(Data records)
<<<<
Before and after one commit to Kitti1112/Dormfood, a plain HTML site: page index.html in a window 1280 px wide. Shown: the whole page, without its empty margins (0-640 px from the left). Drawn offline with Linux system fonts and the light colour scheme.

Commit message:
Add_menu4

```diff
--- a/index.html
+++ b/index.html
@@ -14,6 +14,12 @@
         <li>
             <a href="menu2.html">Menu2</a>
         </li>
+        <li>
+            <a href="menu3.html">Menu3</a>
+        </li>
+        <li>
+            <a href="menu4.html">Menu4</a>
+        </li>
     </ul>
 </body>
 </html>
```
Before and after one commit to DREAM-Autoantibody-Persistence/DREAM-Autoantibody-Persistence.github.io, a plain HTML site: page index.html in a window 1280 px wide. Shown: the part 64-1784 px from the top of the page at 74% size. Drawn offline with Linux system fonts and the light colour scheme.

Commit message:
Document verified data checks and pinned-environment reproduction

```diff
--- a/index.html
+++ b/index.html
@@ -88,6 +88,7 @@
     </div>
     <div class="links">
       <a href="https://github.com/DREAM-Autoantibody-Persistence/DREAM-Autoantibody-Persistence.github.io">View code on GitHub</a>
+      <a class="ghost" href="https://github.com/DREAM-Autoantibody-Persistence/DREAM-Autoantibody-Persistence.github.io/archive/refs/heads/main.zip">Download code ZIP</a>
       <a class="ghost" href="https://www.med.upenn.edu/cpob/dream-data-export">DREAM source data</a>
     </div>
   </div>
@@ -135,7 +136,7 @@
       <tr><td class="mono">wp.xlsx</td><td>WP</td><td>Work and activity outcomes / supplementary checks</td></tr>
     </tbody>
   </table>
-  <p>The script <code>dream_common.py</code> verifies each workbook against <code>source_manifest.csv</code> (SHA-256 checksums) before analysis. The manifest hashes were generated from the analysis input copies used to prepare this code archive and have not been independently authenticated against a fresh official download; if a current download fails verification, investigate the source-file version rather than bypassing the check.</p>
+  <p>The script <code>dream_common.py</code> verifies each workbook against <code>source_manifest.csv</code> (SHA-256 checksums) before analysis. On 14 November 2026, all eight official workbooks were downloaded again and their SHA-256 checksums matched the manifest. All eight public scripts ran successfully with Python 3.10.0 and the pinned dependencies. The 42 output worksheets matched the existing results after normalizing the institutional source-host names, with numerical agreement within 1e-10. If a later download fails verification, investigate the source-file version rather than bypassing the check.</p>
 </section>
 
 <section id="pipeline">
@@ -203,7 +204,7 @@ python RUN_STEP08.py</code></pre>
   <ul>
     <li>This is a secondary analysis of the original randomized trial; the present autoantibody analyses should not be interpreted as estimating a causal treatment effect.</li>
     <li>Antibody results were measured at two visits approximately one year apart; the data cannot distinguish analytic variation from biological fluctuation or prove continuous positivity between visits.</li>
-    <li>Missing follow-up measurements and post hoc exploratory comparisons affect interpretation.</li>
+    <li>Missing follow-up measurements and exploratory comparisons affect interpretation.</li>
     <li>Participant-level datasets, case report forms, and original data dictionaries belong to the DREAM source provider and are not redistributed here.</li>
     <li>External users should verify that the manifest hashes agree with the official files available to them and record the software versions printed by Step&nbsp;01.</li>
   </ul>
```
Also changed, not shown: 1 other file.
>>>>
- DIRECTIONS FOR THIS TASK -
Show every line of the data that includes the string "should".

- EXERCISE RESPONSE -
     <li>This is a secondary analysis of the original randomized trial; the present autoantibody analyses should not be interpreted as estimating a causal treatment effect.</li>
     <li>External users should verify that the manifest hashes agree with the official files available to them and record the software versions printed by Step&nbsp;01.</li>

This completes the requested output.